Citing the increasing number of positive cases of COVID-19, Princeton officials are holding off on restarting in-person municipal meetings.
The Princeton Council was set to resume in-person meetings on Sept. 13, but on the advice of Princeton Health Officer Jeffrey Grosser, the council will continue to meet virtually.
“With the emergence in the highly contagious delta variant and increase in COVID-19 cases throughout New Jersey and within Princeton, I am recommending we delay the start of in-person meetings until further notice,” Grosser wrote to the Princeton Council on Aug. 18.
“The Princeton Health Department and the Princeton Board of Health will continue to monitor this evolving situation and revisit the return to in-person meetings when COVID-19 activity has decreased to levels deemed safe,” Grosser wrote.
Gov. Phil Murphy issued a public health emergency declaration last year, which meant that all meetings – from the Princeton Council to the planning and zoning board meetings and the advisory boards and committees – would be held virtually.
Princeton Administrator Bernard Hvozdovic told the Princeton Council at its Aug. 25 meeting that the administration began to think about returning to in-person meetings after Murphy lifted the public health emergency July 4.
“The numbers (of reported positive cases of COVID-19) were really good at that time,” but it was understood that it was a fluid situation, Hvozdovic said.
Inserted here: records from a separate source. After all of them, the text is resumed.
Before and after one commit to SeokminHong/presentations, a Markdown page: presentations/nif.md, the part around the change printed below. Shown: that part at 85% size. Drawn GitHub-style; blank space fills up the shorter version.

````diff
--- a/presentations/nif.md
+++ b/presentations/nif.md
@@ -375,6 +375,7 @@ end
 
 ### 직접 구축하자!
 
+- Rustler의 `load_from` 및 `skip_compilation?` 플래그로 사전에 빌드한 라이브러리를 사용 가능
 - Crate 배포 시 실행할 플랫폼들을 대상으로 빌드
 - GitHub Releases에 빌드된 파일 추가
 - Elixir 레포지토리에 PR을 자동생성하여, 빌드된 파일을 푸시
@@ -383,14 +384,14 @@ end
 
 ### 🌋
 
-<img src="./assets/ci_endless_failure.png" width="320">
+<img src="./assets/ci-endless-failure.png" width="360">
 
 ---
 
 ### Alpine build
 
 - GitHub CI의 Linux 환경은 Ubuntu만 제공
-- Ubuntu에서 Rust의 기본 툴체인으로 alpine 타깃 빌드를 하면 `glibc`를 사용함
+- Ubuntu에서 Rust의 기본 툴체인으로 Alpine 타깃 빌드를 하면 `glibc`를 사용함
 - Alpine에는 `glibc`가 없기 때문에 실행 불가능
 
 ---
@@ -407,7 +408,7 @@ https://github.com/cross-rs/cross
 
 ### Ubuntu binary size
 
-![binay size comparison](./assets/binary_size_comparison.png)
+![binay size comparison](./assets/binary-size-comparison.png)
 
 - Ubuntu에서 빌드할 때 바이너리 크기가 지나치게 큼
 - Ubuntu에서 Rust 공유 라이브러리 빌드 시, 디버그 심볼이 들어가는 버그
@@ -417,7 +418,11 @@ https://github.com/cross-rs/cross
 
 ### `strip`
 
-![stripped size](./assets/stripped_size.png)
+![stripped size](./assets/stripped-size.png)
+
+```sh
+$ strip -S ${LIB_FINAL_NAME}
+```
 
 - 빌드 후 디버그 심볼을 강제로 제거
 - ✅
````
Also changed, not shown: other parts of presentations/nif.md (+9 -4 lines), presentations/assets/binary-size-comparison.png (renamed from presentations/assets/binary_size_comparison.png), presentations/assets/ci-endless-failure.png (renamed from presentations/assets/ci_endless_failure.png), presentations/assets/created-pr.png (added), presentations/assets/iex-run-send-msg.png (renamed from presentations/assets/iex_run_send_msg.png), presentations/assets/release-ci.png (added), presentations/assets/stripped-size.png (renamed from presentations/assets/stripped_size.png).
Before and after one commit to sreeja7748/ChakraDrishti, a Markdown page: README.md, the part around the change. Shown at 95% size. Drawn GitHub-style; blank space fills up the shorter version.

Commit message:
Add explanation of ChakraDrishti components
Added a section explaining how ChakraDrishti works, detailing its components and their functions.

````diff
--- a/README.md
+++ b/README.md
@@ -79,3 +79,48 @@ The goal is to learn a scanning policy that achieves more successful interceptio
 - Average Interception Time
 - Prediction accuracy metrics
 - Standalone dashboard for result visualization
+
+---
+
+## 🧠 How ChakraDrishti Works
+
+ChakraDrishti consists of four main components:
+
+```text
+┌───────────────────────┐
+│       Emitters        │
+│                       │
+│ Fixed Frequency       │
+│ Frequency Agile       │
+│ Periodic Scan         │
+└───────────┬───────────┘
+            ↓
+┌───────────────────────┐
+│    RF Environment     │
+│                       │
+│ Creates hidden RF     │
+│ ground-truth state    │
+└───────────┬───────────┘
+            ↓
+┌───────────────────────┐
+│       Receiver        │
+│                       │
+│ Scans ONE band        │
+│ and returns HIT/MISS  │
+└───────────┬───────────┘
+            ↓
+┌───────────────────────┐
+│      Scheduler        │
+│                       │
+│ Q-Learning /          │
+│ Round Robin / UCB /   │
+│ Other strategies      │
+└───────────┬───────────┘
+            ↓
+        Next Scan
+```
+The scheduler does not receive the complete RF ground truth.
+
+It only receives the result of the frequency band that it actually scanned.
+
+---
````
The number of positive cases has increased, so the decision has been made to delay in-person meetings.
A total of 775 positive cases of COVID-19 in Princeton have been reported since the beginning of the pandemic in 2020. This includes 31 positive cases reported in the past 14 days, according to the Princeton Health Department.